A great second album powered by an edgy, nervous hunger.
Mischa Pearlman 2011-10-04
Alongside Frightened Rabbit and The Twilight Sad, We Were Promised Jetpacks are part of the powerful Scottish indie triumvirate that – until the Rabbits recently moved to Atlantic Records – were all signed to FatCat Records. Jetpacks, however, were (and still are) the babies of the bunch, with just one album to their name and – with them barely out of their teens – a significantly lower average age.
It’s been a little over two years since the release of their acclaimed (and astonishing) debut LP, These Four Walls, in which time, it seems, the band have had time to work out a suitably impressive path to take. Musically, the ghost of their former selves is still present on this second album – in Adam Thompson’s distinctive Scottish brogue; in the white noise that washes through the intense crescendos of songs such as Through the Dirt and the Gravel and Boy in the Backseat; in the jittery, on-edge guitars that drive these 10 songs; and in the desperate, angst-fuelled (but not filled) lyrics that intensify the record’s emotional resonance. But it sounds so much more raw and harsh, more real and vulnerable.
There’s a prolonged moment, too, of delicate sympathy on the brittle Sore Thumb, which, at its start, strips back the levels of feedbacked noise to a piano-based riff that wouldn’t sound out of place on an Explosions in the Sky album. It’s almost two-and-a-half minutes until the vocals – distanced, dislocated and discombobulated – kick in, after which a frenzy of feedback sends the song stratospheric. It all makes the slow-motion wind-down, in its muted, weakened state, that much more powerful.

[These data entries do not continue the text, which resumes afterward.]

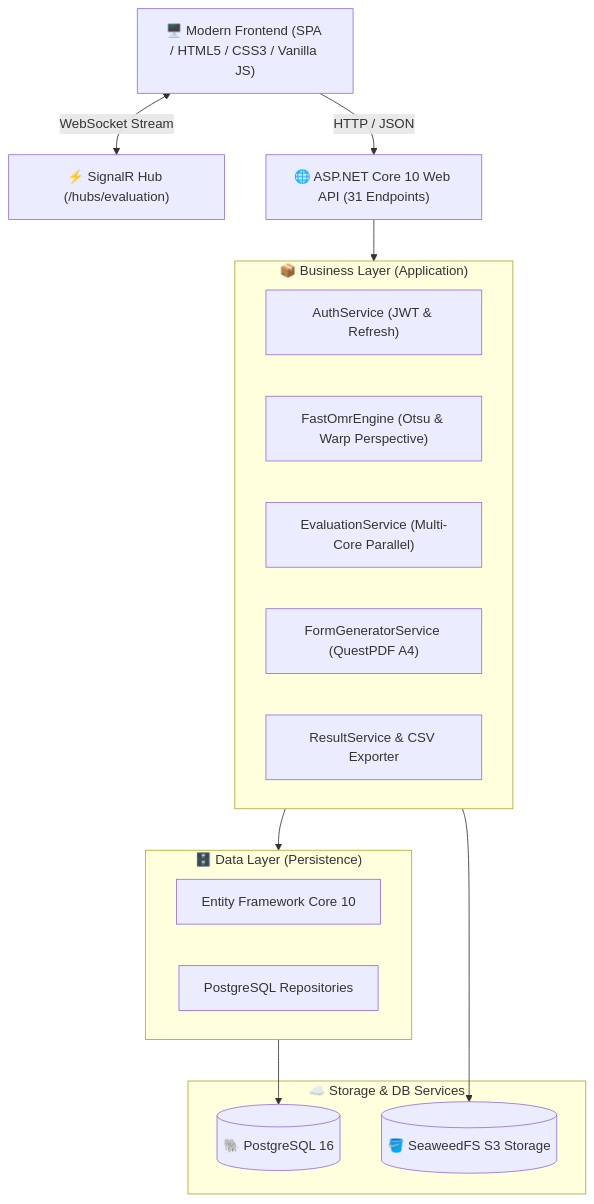
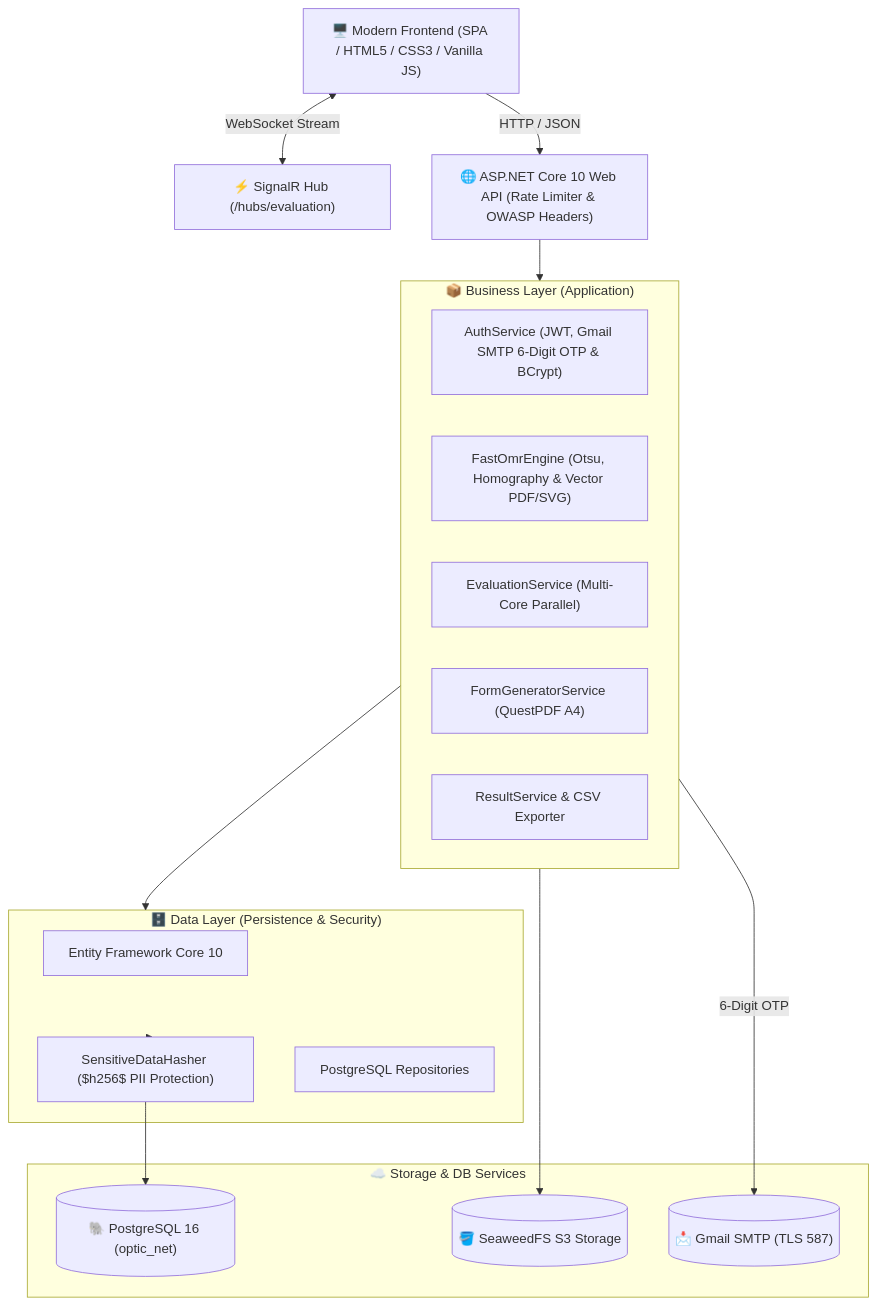
One commit to EfeArdaKaplan/OpticFormReader changed the diagram in README.md. Above: the diagram before and after it, drawn with Mermaid. The commit also changed other lines of this file, not shown here.

Commit message:
docs(readme): update README with 6-digit SMTP OTP, PII $ hashing, and 20/20 unit tests

````diff
--- a/README.md
+++ b/README.md
@@ -65,31 +72,35 @@
 ```mermaid
 graph TD
     Client["🖥️ Modern Frontend (SPA / HTML5 / CSS3 / Vanilla JS)"]
     SignalR["⚡ SignalR Hub (/hubs/evaluation)"]
-    API["🌐 ASP.NET Core 10 Web API (31 Endpoints)"]
+    API["🌐 ASP.NET Core 10 Web API (Rate Limiter & OWASP Headers)"]
     
     subgraph Business ["📦 Business Layer (Application)"]
-        AuthSvc["AuthService (JWT & Refresh)"]
-        OmrEngine["FastOmrEngine (Otsu & Warp Perspective)"]
+        AuthSvc["AuthService (JWT, Gmail SMTP 6-Digit OTP & BCrypt)"]
+        OmrEngine["FastOmrEngine (Otsu, Homography & Vector PDF/SVG)"]
         EvalSvc["EvaluationService (Multi-Core Parallel)"]
         PdfSvc["FormGeneratorService (QuestPDF A4)"]
         ResSvc["ResultService & CSV Exporter"]
     end
     
-    subgraph Data ["🗄️ Data Layer (Persistence)"]
+    subgraph Data ["🗄️ Data Layer (Persistence & Security)"]
         EF["Entity Framework Core 10"]
+        Hasher["SensitiveDataHasher ($h256$ PII Protection)"]
         PgRepo["PostgreSQL Repositories"]
     end
 
     subgraph Infrastructure ["☁️ Storage & DB Services"]
-        Postgres[("🐘 PostgreSQL 16")]
+        Postgres[("🐘 PostgreSQL 16 (optic_net)")]
         SeaweedFS[("🪣 SeaweedFS S3 Storage")]
+        GmailSmtp[("📩 Gmail SMTP (TLS 587)")]
     end
 
     Client -->|HTTP / JSON| API
     Client <-->|WebSocket Stream| SignalR
     API --> Business
     Business --> Data
-    Data --> Postgres
+    Business -->|6-Digit OTP| GmailSmtp
+    Data --> Hasher
+    Hasher --> Postgres
     Business --> SeaweedFS
 ```
````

More than anything, In the Pit of the Stomach is powered by an edgy, nervous hunger – a sense of being on the verge of getting exactly what you want but full in the knowledge and with the expectation that it won’t ever actually happen. It’s the sound of perpetually chasing a dream, of a nightmare that won’t go away and of the ache that the lacuna that loss (through heartbreak or death or both) leaves you with and never lets you forget. It’s also the sound of boys becoming men, of a band most assuredly coming of age.